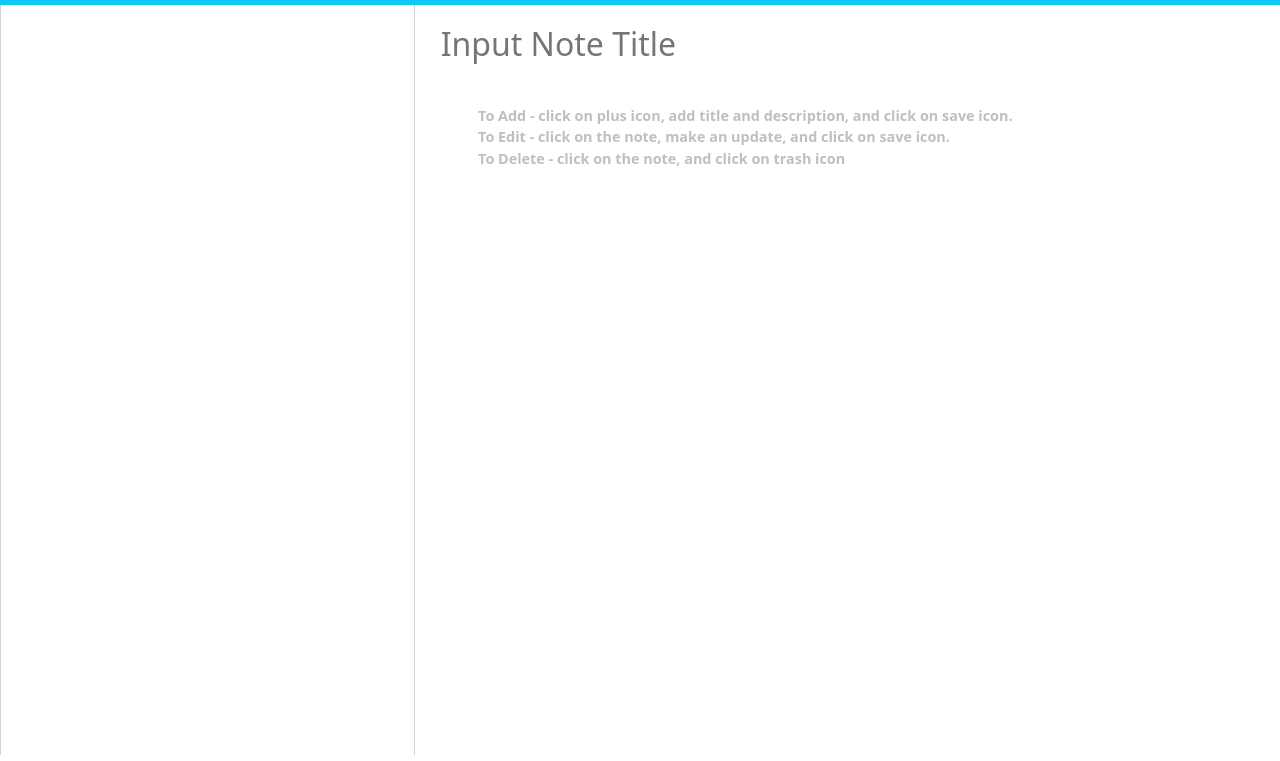
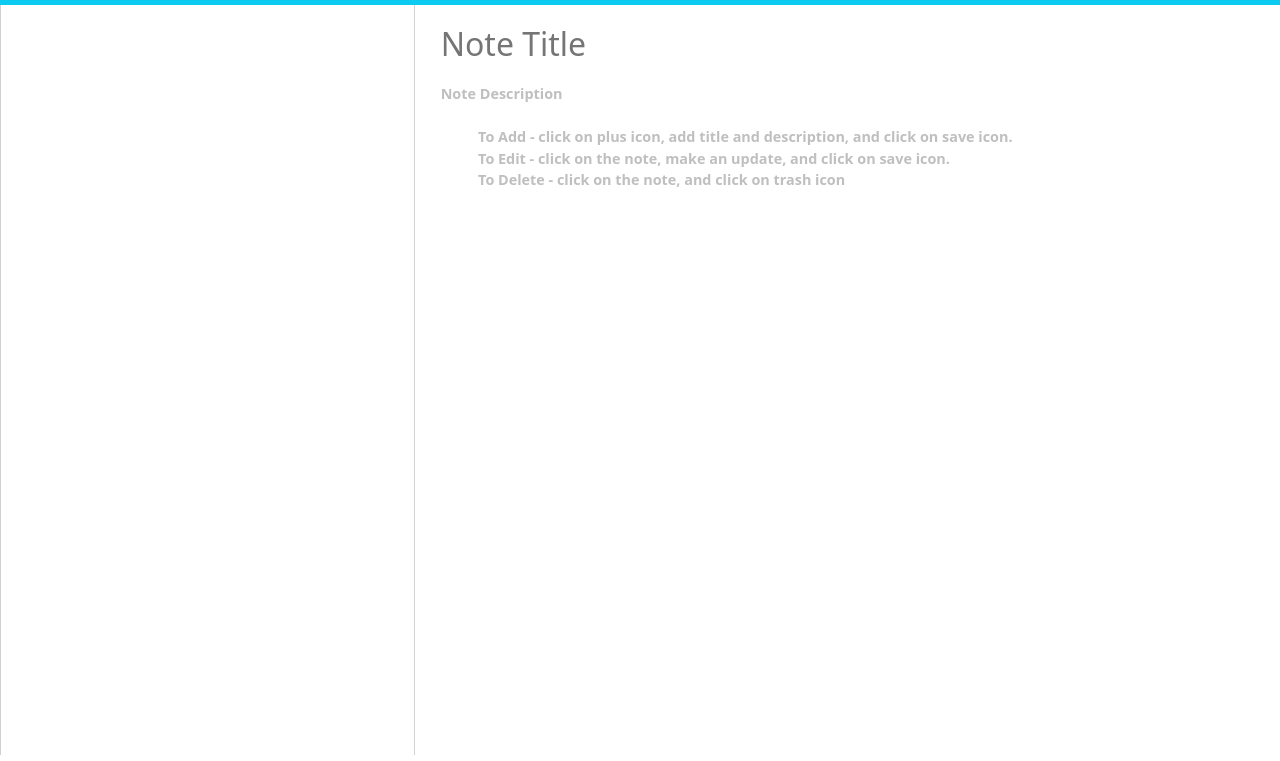
Before and after one commit to krgurevich/digi-notebook, a plain HTML site: page public/notes.html in a window 1280 px wide. Shown: the part 73-834 px from the top of the page. Drawn offline with nearby package versions, Linux system fonts and the light colour scheme; no server answers.

Commit message:
updated placeholder in notes.html

```diff
--- a/public/notes.html
+++ b/public/notes.html
@@ -30,8 +30,9 @@
         </div>
       </div>
       <div class="col-8">
-        <input id="targetTitle" class="note-title" placeholder="Input Note Title" maxlength="28" type="text" />
-        <textarea id="targetText" class="note-textarea" placeholder="
+        <input id="targetTitle" class="note-title" placeholder="Note Title" maxlength="28" type="text" />
+        <textarea id="targetText" class="note-textarea" placeholder="Note Description
+
           To Add - click on plus icon, add title and description, and click on save icon.
           To Edit - click on the note, make an update, and click on save icon.
           To Delete - click on the note, and click on trash icon"></textarea>
```
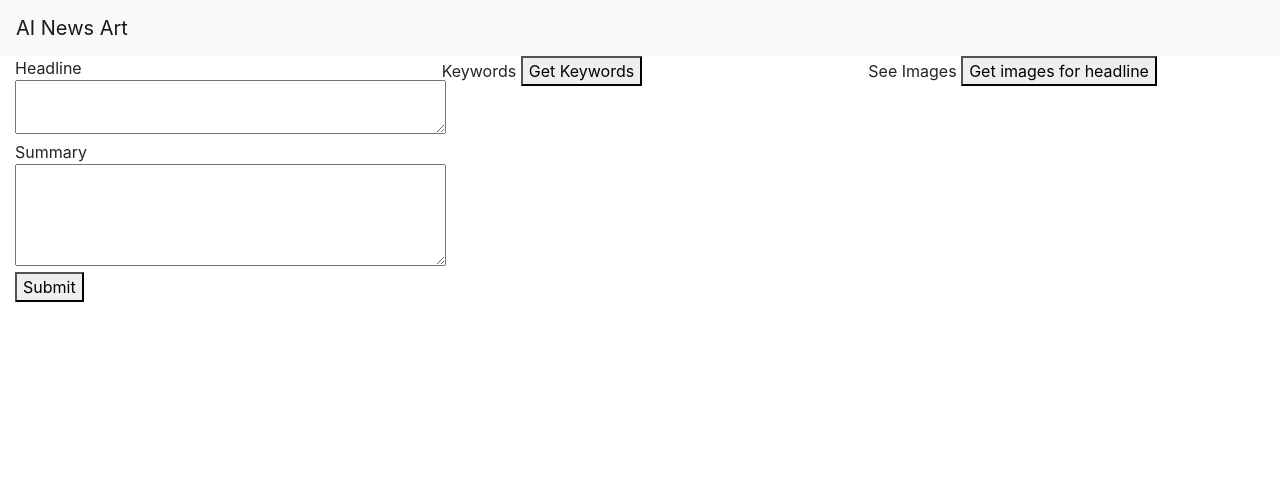
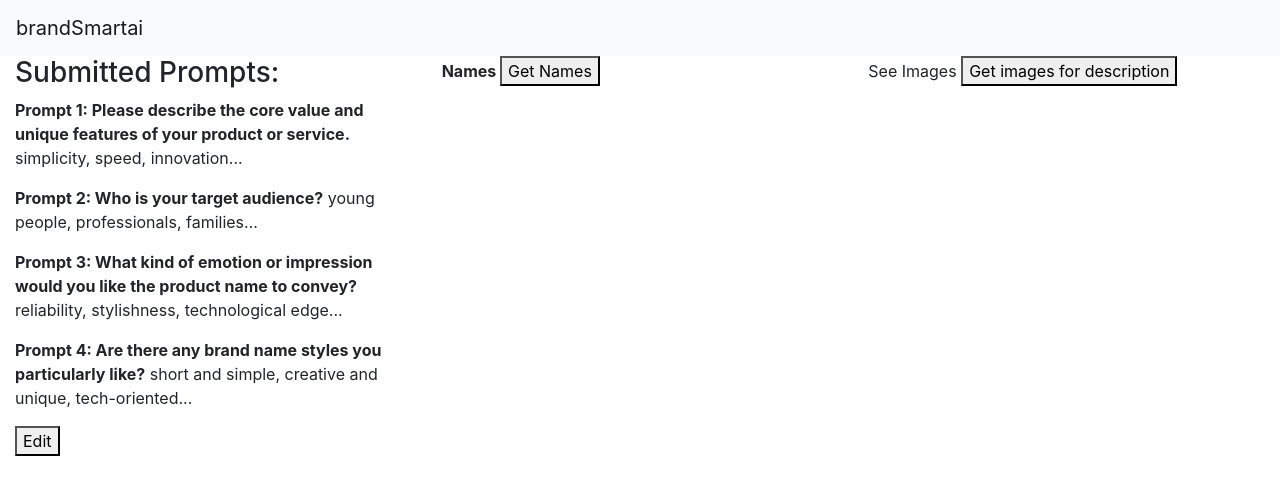
Before and after one commit to dl364823/Design-for-Gen-Ai---hw1, a Flask app: page / in a window 1280 px wide. Shown: the top 495 px of the page. Run offline with Flask 3, Linux system fonts and the light colour scheme; some libraries are stand-ins or nearby versions.

Commit message:
Add 4 prompts to generate product names

```diff
--- /dev/null
+++ b/gpt_dalle_demo_fall24/myenv/pyvenv.cfg
@@ -0,0 +1,5 @@
+home = /opt/homebrew/opt/python@3.12/bin
+include-system-site-packages = false
+version = 3.12.7
+executable = /opt/homebrew/Cellar/python@3.12/3.12.7/Frameworks/Python.framework/Versions/3.12/bin/python3.12
+command = /opt/homebrew/opt/python@3.12/bin/python3.12 -m venv /Users/lidongzhou/Desktop/Design-for-Gen-Ai---hw1/gpt_dalle_demo_fall24/myenv
--- a/gpt_dalle_demo_fall24/server.py
+++ b/gpt_dalle_demo_fall24/server.py
@@ -25,47 +25,21 @@ from pathlib import Path
 
 
 
-#Thid is the basic data representation
+#This is the basic data representation
 description_data = {
-  "description":"",
-  "seedwords":"",
-  "names":[],
-  "generations":[]
+  "prompt1": "",
+  "prompt2": "",
+  "prompt3": "",
+  "prompt4": "",
+  "names": [],
+  "generations": []
 }
 
-# This is what the representation looks like when there are keywords and images generated
-# sample_headline_data_2 = {
-#    "generations": [
-#       {
-#          "prompt": "Santos’s Lies Were Known to Some Well-Connected Republicans",
-#          "url": "static/generated_images/Santo-1673801357/Santo-1673801357-0.png"
-#       },
-#       {
-#          "prompt": "Santos’s Lies Were Known to Some Well-Connected Republicans",
-#          "url": "static/generated_images/Santo-1673801375/Santo-1673801375-0.png"
-#       }
-#    ],
-#    "headline": "Santos’s Lies Were Known to Some Well-Connected Republicans",
-#    "keywords": [
-#       "Santos",
-#       "Lying",
-#       "Republican",
-#       "2022",
-#       "Suspicion",
-#       "Campaign",
-#       "Upperechelons",
-#       "Republicans",
-#       "Turned a Blind Eye",
-#       "Connection"
-#    ],
-#    "summary": "George Santos inspired no shortage of suspicion during his 2022 campaign, including in the upper echelons of his own party, yet many Republicans looked the other way."
-# }
-
-
-
 sample_description_data_1 = {
-    "description": "A home milkshake maker",
-    "seedwords": "fast, healthy, compact.",
+    "prompt1": "simplicity, speed, innovation...",
+    "prompt2": "young people, professionals, families...",
+    "prompt3": "reliability, stylishness, technological edge...",
+    "prompt4": "short and simple, creative and unique, tech-oriented...",
     "names": [],
     "generations": [],
 }
@@ -74,66 +48,30 @@ sample_description_data_1 = {
 #### INIT with example data
 description_data = sample_description_data_1
 
-
-
-
-
-@app.route('/submit_description', methods=['GET', 'POST'])
-def submit_description():
+@app.route('/submit_prompts', methods=['GET', 'POST'])
+def submit_prompts():
     global description_data
     data = request.get_json()
 
-    description_data["description"] = data["description"]
-    description_data["seedwords"] = data["seedwords"]
+    description_data["prompt1"] = data.get("prompt1", "")
+    description_data["prompt2"] = data.get("prompt2", "")
+    description_data["prompt3"] = data.get("prompt3", "")
+    description_data["prompt4"] = data.get("prompt4", "")
+    #description_data["keywords"] = data["keywords", ""]
 
     #send back the WHOLE array of data, so the client can redisplay it
-    return jsonify(headline_data)
-
-
-@app.route('/get_images', methods=['GET', 'POST'])
-def get_images():
-    global headline_data
-    data = request.get_json()
-    # print(data)
-    prompt = data["prompt"]
-    new_images = generate_images(prompt)
-
-    for i in new_images:
-        headline_data["generations"].append(i)
-
-    #just send new images
-    return jsonify(new_images)
-
-
-def generate_images(prompt):
-    response_image = client.images.generate(
-      prompt=prompt,
-      n=1,
-      size="256x256",
-    )
-
-    url = response_image.data[0].url
-
-    images = [
-        {
-            "prompt": prompt,
-            "url": url, #image_file.as_posix(),
-        }
-    ]
-    # print(url_for_flask)
-    return images
-
-
-
+    return jsonify(description_data)
 
 @app.route('/get_names', methods=['GET', 'POST'])
 def get_names():
     global description_data
+    prompt1 = description_data["prompt1"]
+    prompt2 = description_data["prompt2"]
+    prompt3 = description_data["prompt3"]
+    prompt4 = description_data["prompt4"]
+    description = f"{prompt1} {prompt2} {prompt3} {prompt4}"
 
-    description = description_data["description"]
-    seedwords = headline_data["seedwords"]
-
-    names = get_keywords_for_product(description, seedwords)
+    names = get_names_for_product(description)
     description_data["names"] = names
 
     #send back the WHOLE array of data, so the client can redisplay it
@@ -143,7 +81,7 @@ def get_names():
 def parse_names_from_gpt_response(name_response):
     name_list = name_response.splitlines()
     new_name_list = []
-    for i, item in enumerate(keyword_list):
+    for i, item in enumerate(name_list):
         item = item.strip()
         if item != "":
             item = item[item.index(".") + 1:]
@@ -152,10 +90,13 @@ def parse_names_from_gpt_response(name_response):
     return new_name_list
 
 
-def get_names_for_product(description, seedwords):
-    prompt = "Give me 10 product names that represent the description and seedwords. and format it like this: \n 1. name1 \n 2.name2 \n 3. name three. Product description: "+description+". Product seedwords: "+seedwords+"."
+def get_names_for_product(description):
+    prompt = (
+        f"Give me 5 product names that represent the following description. "
+        f"Format it like this: \n 1. name1 \n 2. name2 \n 3. name three.\n"
+        f"Product description: {description}."
+    )
     print(prompt)
-
 
     response_raw = client.chat.completions.create(
       model="gpt-4o-mini",
@@ -166,7 +107,7 @@ def get_names_for_product(description, seedwords):
         }
       ],
       # temperature=0,
-      max_tokens=100,
+      max_tokens=256,
       # top_p=1,
       # frequency_penalty=0,
       # presence_penalty=0
@@ -185,6 +126,40 @@ def get_names_for_product(description, seedwords):
 
     return name_list
 
+@app.route('/get_images', methods=['GET', 'POST'])
+def get_images():
+    global description_data
+    data = request.get_json()
+    # print(data)
+    name = data.get("name")
+    new_images = generate_images(name)
+
+    for i in new_images:
+        description_data["generations"].append(i)
+
+    #just send new images
+    return jsonify(new_images)
+
+
+def generate_images(name):
+    prompt = f"Generate an image for the product name: {name}"
+
+    response_image = client.images.generate(
+      prompt=prompt,
+      n=1,
+      size="256x256",
+    )
+
+    url = response_image.data[0].url
+
+    images = [
+        {
+            "prompt": name,
+            "url": url, #image_file.as_posix(),
+        }
+    ]
+    # print(url_for_flask)
+    return images
 
 @app.route('/')
 def home():
--- a/gpt_dalle_demo_fall24/templates/home.html
+++ b/gpt_dalle_demo_fall24/templates/home.html
@@ -6,91 +6,80 @@
         /*
             INIT
         */
-        var headline_data = {{data|tojson}}
+        var description_data = {{ data|tojson }};
 
-        // to pretty print headline_data as string to copy and paste for saving
-        function print_headline_data(){
-            console.log(JSON.stringify(headline_data, null, 3));
+        // to pretty print description_data as string to copy and paste for saving
+        function print_description_data(){
+            console.log(JSON.stringify(description_data, null, 3));
         }
 
-
         $(function() {
-            load_headline_data()
+            load_description_data()
 
         });
 
-        function load_headline_data(){
-            //load headline and summary
-            headline = $.trim(headline_data["headline"])
-            if(headline != ""){
-                show_headline(headline_data)
+        function load_description_data(){
+            //load description
+            let prompt1 = description_data["prompt1"] || "";
+            let prompt2 = description_data["prompt2"] || "";
+            let prompt3 = description_data["prompt3"] || "";
+            let prompt4 = description_data["prompt4"] || "";
+
+            if(prompt1 || prompt2 || prompt3 || prompt4){
+                show_description(description_data)
             }else{
-                show_headline_editing(headline_data)
+                show_description_editing(description_data)
             }
 
-            // load keywords
-            keywords = headline_data["keywords"]
-            if(keywords.length > 0){
-                show_keywords(headline_data)
+            // load names
+            let names = description_data["names"] || "";
+            if(names.length > 0){
+                show_names(description_data)
             }
 
              //load images
-            generations_list = headline_data["generations"]
+            /*generations_list = description_data["generations"]
             if(generations_list.length > 0){
                 show_generations(generations_list, true)
-            }
+            }*/
         }
 
         /*
-            HEADLINES
+            SUBMIT PROMPTS
         */
 
         $(function() {
-            $("#submit_headline_btn").click(function(){
-                let headline = $("#headline_input").val()
-                let summary = $("#summary_input").val()
-                submit_headline(headline, summary)
-            })
-
-            $("#edit_headline_btn").click(function(){
-                show_headline_editing(headline_data)
+            $("#submit_prompts_btn").click(function(){
+                let prompt1 = $("#prompt1_input").val()
+                let prompt2 = $("#prompt2_input").val()
+                let prompt3 = $("#prompt3_input").val()
+                let prompt4 = $("#prompt4_input").val()
+                submit_prompts(prompt1, prompt2, prompt3, prompt4)
             })
         });
 
-        function show_headline_editing(data){
-            $("#edit_headline_div").show()
-            $("#show_headline_div").hide()
+        function submit_prompts(prompt1, prompt2, prompt3, prompt4){
+            let data = {
+                "prompt1":prompt1,
+                "prompt2":prompt2,
+                "prompt3":prompt3,
+                "prompt4":prompt4
+            }
 
-            $("#headline_input").val(data["headline"])
-            $("#summary_input").val(data["summary"])
-        }
-
-        function show_headline(data){
-            $("#edit_headline_div").hide()
-            $("#show_headline_div").show()
-
-            $("#show_headline").text(data["headline"])
-            $("#show_summary").text(data["summary"])
-        }
-
-
-        function submit_headline(headline, summary){
-            let data = {"headline":headline,"summary":summary}
             $.ajax({
                 type: "POST",
-                url: "/submit_headline",
+                url: "/submit_prompts",
                 dataType : "json",
                 contentType: "application/json; charset=utf-8",
-
                 data : JSON.stringify(data),
                 beforeSend: function () {
                     $("#spinner-div").show()
                 },
                 success: function(data, text){
-                    // console.log("submit_headline response")
-                    // console.log(data)
-                    headline_data = data
-                    show_headline(data)
+                    console.log("submit_prompts response")
+                    console.log(data)
+                    description_data = data
+                    show_description(data)
                 },
                 error: function(request, status, error){
                     console.log("Error");
@@ -104,42 +93,71 @@
             });
         }
 
-        function edit_headline(){
-            show_headline_editing(headline_data)
+        $(function() {
+            $("#edit_prompts_btn").click(function(){
+                    edit_description(description_data)
+                })
+        })
+
+        function edit_description(){
+            show_description_editing(description_data)
         }
 
+        function show_description_editing(data){
+            $("#edit_prompts_div").show()
+            $("#show_prompts_div").hide()
+
+            $("#prompt1_input").val(data["prompt1"])
+            $("#prompt2_input").val(data["prompt2"])
+            $("#prompt3_input").val(data["prompt3"])
+            $("#prompt4_input").val(data["prompt4"])
+        }
+
+        function show_description(data){
+            $("#edit_prompts_div").hide()
+            $("#show_prompts_div").show()
+
+            $("#show_prompt1").text(data["prompt1"])
+            $("#show_prompt2").text(data["prompt2"])
+            $("#show_prompt3").text(data["prompt3"])
+            $("#show_prompt4").text(data["prompt4"])
+        }
         /*
             KEYWORDS
+
         */
-
         $(function() {
-            $("#get_keywords").click(function(){
-                get_keywords_gpt()
+            $("#get_names").click(function(){
+                get_names_gpt()
             })
         });
 
 
-        function show_keywords(data){
-            let keywords = data["keywords"]
-            $("#display_keywords").empty()
-            $.each(keywords, function(i, item){
-                let new_keyword_div = $("<button class='keyword_div'>")
-                $(new_keyword_div).text(item).click(function(x){
-                    console.log("item:"+item)
-                    //WORK HERE!!!
+        function show_names(data) {
+            let names = data["names"]
+            $("#display_names").empty()
+
+            $.each(names, function(i, name) {
+                let nameButton = $("<button class='name-button'>").text(name);
+                nameButton.click(function() {
+                    select_name_for_image(name);
                 })
-
-                $("#display_keywords").append(new_keyword_div)
+                $("#display_names").append(nameButton);
             })
         }
 
-        function get_keywords_gpt(){
-            // console.log(headline)
+        function select_name_for_image(name) {
+            console.log("Selected name: " + name);
+            generate_image(name);
+        }
+
+        function get_names_gpt(){
+            // console.log(description)
             // console.log(summary)
-            let data = {}//{"headline":headline,"summary":summary}
+            let data = {}//{"description":description,"summary":summary}
             $.ajax({
                 type: "POST",
-                url: "/get_keywords",
+                url: "/get_names",
                 dataType : "json",
                 contentType: "application/json; charset=utf-8",
                 data : JSON.stringify(data),
@@ -147,11 +165,10 @@
                     $("#spinner-div").show()
                 },
                 success: function(data, text){
-                    console.log("submit_headline response")
+                    console.log("submit_prompts response")
                     console.log(data)
-                    headline_data = data
-
-                    show_keywords(headline_data)
+                    description_data = data
+                    show_names(description_data)
 
                 },
                 error: function(request, status, error){
@@ -171,19 +188,17 @@
         */
 
         $(function() {
-            $("#get_images_headline_btn").click(function(){
-                console.log("get_images_headline_btn")
-                let prompt = headline_data["headline"]
+            $("#get_images_description_btn").click(function(){
+                console.log("get_images_description_btn")
+                let prompt = description_data["description"]
                 get_images(prompt)
             })
 
 
         });
 
-        function get_images(prompt){
-            // console.log(headline)
-            // console.log(summary)
-            let data = {"prompt":prompt}
+        function get_images(name){
+            let data = {"name":name}
             $.ajax({
                 type: "POST",
                 url: "/get_images",
@@ -199,15 +214,15 @@
                     let prompt = data["prompt"]
                     let url = data["url"]
 
-                    let new_generations_list = data
+                    let new_generations_list = data || []
                         // for i in new_images:
                     $.each(new_generations_list, function(i, gen) {
-                        headline_data["generations"].push(gen)
+                        description_data["generations"].push(gen)
                     })
 
 
-                    // headline_data["generations"].push(data)
-                    show_generations(headline_data["generations"])
+                    // description_data["generations"].push(data)
+                    show_generations(description_data["generations"])
 
                 },
                 error: function(request, status, error){
@@ -232,47 +247,58 @@
                 let is_deleted = item["is_deleted"]
 
                 if(is_deleted!="true"){
-                    let prompt = item["prompt"]
+                    let name = item["prompt"]
                     let url = item["url"]
 
-                    let new_gen_div = $("<div id='"+id+"'><div>"+prompt+"</div><br><img src='"+url+"''></img></div>")
+                    let new_gen_div = $("<div id='"+id+"'><div>"+name+"</div><br><img src='"+url+"''></img></div>")
 
 
                     $("#gallery").append(new_gen_div)
                 }
             })
         }
+
     </script>
 
     <div class="row">
-
         <div id="explore_text" class="col-md-4" >
-            <div id="edit_headline_div">
-                    Headline<br>
-                    <textarea id="headline_input" rows="2" cols="40"></textarea>
+            <!-- Edit Prompts Section -->
+            <div id="edit_prompts_div">
+                    <label>Prompt 1:</label><br>
+                    <textarea id="prompt1_input" rows="2" cols="40"></textarea>
                     <br>
-                    Summary<br>
-                    <textarea id="summary_input" rows="4" cols="40"></textarea>
+                    <label>Prompt 2:</label><br>
+                    <textarea id="prompt2_input" rows="4" cols="40"></textarea>
                     <br>
-                    <button id="submit_headline_btn" type="button">Submit</button>
+                    <label>Prompt 3:</label><br>
+                    <textarea id="prompt3_input" rows="4" cols="40"></textarea>
+                    <br>
+                    <label>Prompt 4:</label><br>
+                    <textarea id="prompt4_input" rows="4" cols="40"></textarea>
+                    <br>
+                    <button id="submit_prompts_btn" type="button">Submit</button>
             </div>
-            <div id="show_headline_div">
-                    <div id="show_headline" ></div>
-                    <div id="show_summary" ></div>
-                    <button id="edit_headline_btn" type="button">Edit</button>
+            <!-- Show Prompts Section -->
+            <div id="show_prompts_div">
+                    <h3>Submitted Prompts:</h3>
+                    <p><strong>Prompt 1: Please describe the core value and unique features of your product or service.</strong> <span id="show_prompt1"></span></p>
+                    <p><strong>Prompt 2: Who is your target audience?</strong> <span id="show_prompt2"></span></p>
+                    <p><strong>Prompt 3: What kind of emotion or impression would you like the product name to convey?</strong> <span id="show_prompt3"></span></p>
+                    <p><strong>Prompt 4: Are there any brand name styles you particularly like?</strong> <span id="show_prompt4"></span></p>
+                    <button id="edit_prompts_btn" type="button">Edit</button>
             </div>
         </div>
 
-        <div id="keywords_to_select" class="col-md-4">
-            Keywords <button type="button" id="get_keywords">Get Keywords</button>
-            <div id="display_keywords">
+        <div id="names_to_select" class="col-md-4">
+            <p><strong>Names </strong> <button type="button" id="get_names">Get Names</button></p>
+            <div id="display_names">
 
             </div>
         </div>
 
 
         <div id="see_generations" class="col-md-4">
-            See Images <button id="get_images_headline_btn" type="button">Get images for headline</button>
+            See Images <button id="get_images_description_btn" type="button">Get images for description</button>
             <div class="row" id="gallery">
                 <!-- <img src="static/generated_images/Santo-1673729232/Santo-1673729232-0.png"> -->
             </div>
--- a/gpt_dalle_demo_fall24/templates/layout.html
+++ b/gpt_dalle_demo_fall24/templates/layout.html
@@ -18,13 +18,13 @@
 
   <link rel="stylesheet" href="{{url_for('static', filename='main.css')}}">
 
-    <title>AI News Art</title>
+    <title>Edit your own brand name and logo</title>
   </head>
   <body>
 
 
 <nav class="navbar navbar-expand-lg navbar-light bg-light">
-  <a class="navbar-brand" href="/">AI News Art</a>
+  <a class="navbar-brand" href="/">brandSmartai</a>
   <button class="navbar-toggler" type="button" data-toggle="collapse" data-target="#navbarSupportedContent" aria-controls="navbarSupportedContent" aria-expanded="false" aria-label="Toggle navigation">
     <span class="navbar-toggler-icon"></span>
   </button>
```
Also changed, not shown: 15 other files.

◆ ◆ ◆ ◆

(To do) Report all lines of the data that include the word "cols".

(Exercise solution)
-                    <textarea id="headline_input" rows="2" cols="40"></textarea>
+                    <textarea id="prompt1_input" rows="2" cols="40"></textarea>
-                    <textarea id="summary_input" rows="4" cols="40"></textarea>
+                    <textarea id="prompt2_input" rows="4" cols="40"></textarea>
+                    <textarea id="prompt3_input" rows="4" cols="40"></textarea>
+                    <textarea id="prompt4_input" rows="4" cols="40"></textarea>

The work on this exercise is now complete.